Community Post


By now you’ve probably received your energy use rating from Seattle City Light. If you’re concerned about your score here’s a free way to learn how to save energy, save money, and reduce your carbon footprint at a workshop I’ll be facilitating with my friends from Sustainable Seattle. 

SustainableWorks, a non-profit general contractor and energy efficiency organization, and Sustainable Seattle, a non-profit organization motivating businesses and neighborhoods to take action for sustainability have been awarded funding to launch an energy efficiency training and action program to the Central District and Beacon Hill neighborhoods. 

By becoming a SNAP (the Sustainable Neighbors Action Program) volunteer you will get the know-how to share practical energy efficiency tips with your friends and neighbors. The free training and materials you will be provided will enable family, friends, and neighbors to save energy, save money, and reduce their carbon footprints. 

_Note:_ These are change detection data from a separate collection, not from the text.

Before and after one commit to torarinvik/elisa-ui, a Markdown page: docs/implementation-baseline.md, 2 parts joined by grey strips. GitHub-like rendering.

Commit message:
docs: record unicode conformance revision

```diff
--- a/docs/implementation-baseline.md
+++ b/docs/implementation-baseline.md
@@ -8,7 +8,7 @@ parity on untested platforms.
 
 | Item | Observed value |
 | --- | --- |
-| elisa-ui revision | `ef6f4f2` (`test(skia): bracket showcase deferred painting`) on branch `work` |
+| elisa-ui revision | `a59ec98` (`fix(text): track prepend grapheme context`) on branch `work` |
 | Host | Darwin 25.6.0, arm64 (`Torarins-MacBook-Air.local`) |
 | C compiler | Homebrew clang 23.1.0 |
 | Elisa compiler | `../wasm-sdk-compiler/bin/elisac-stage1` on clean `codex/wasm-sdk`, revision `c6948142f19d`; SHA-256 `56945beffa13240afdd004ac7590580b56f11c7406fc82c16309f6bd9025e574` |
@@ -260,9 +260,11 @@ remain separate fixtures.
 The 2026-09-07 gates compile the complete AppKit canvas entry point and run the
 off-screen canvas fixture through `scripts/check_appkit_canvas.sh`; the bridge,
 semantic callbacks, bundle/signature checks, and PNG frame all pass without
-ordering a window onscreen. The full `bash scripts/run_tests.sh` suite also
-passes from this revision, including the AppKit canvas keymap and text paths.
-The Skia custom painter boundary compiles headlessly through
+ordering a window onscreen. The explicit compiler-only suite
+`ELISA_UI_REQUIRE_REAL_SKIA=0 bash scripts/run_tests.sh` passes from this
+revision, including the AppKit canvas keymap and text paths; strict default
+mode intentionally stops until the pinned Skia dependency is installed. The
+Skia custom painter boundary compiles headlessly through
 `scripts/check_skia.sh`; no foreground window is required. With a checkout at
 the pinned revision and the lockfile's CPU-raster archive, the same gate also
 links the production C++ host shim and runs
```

SNAP volunteers will be offered a two part training. Part 1: How to conduct a do-it-yourself energy inspection of your home; Part 2: a walk through of a Central District home with an eye out for saving energy and saving money on energy bills. Volunteers will be asked to share the love with their family, friends, and neighbors. 

The Details: 
Session 1: September 12th from 6-9 PM 
Session 2: September 15th from 10 AM – 12 NOON 
Location: Session 1:  CENTERSTONE, formally CAMP, 722 – 18th Ave. 98122                                                         Session 2:  A Central District home, TBA at Session 1

For further information contact [email protected], Due to limited space, pre-registration is necessary. Register at (the volunteer link).


  1. Why does City Light feel the need to “score” us? Shouldn’t they be concentrating on selling us power, and collecting payments? No wonder they are raising our rates. This is just more government busywork from our taxpayer subsidized power company!

  2. It’s often the case that the energy used in keeping your home running is wasted energy. There may be an easily fixable reason why your house is using more energy than your neighbors. An indication of how your house is performing may lead you to discovering why your house is performing as it is, which may lead you to fixing the problem; thus saving energy, and saving money on your energy bills.

    I think City Light’s motivation is to provide energy efficiently, and that’s ultimately a benefit to all of us.

  3. Seattle City Light has supported energy efficiency and conservation for more than 30 years. It’s our first resource of choice to meet growing energy needs. By helping our customers use less energy and save money, the utility doesn’t need to acquire additional, more expensive energy resources to provide for population growth, new commercial development and other demands. And that helps us keep our rates among the lowest in the country.

  4. Efficiency isn’t just about what is better for the planet, it is also cheaper and easier to achieve than building more power plants. City Light is putting effort and money into customer efficiency because it is too hard to build more dams and politically crazy to propose a fossil fuel power plant.

  5. Perhaps they should also look at their own practices. How much waste is created by all those flyers and program info they send us? Stop sending mail with the exception of bills – with no stuffers – for those who desire USPS delivery.

  6. According to the EPA, our homes are responsible for 17% of all greenhouse gas emissions. The average amount of CO2 generated by a single family home is 9000 lbs per year. Homeowners can make a huge difference, especially in the absence of a national energy policy, and energy efficiency improvements can knock that number down by up to 40%. The environmental ROI for those mailers and flyers and such will be worth it if consumers take action.

  7. Butch — you can get notified of your bills online and pay them online. No stuffers! No stamps! The only physical mail I’ve received from City Light for the last 2 years has been that quarterly energy use rating.

  8. Like many others in the CD, I live in a 100+ year old house. The energy efficiency improvements we made last year after an energy audit have cut our electricity bills by 40% or more in winter.

  9. To report that eleven brave souls attended session one at Center-Stone, and will meet on Saturday to shadow a professional energy efficiency auditor as he looks through a Central District home, circa 1897.

    These sessions will repeat on October 4 and 6th. Watch for announcements.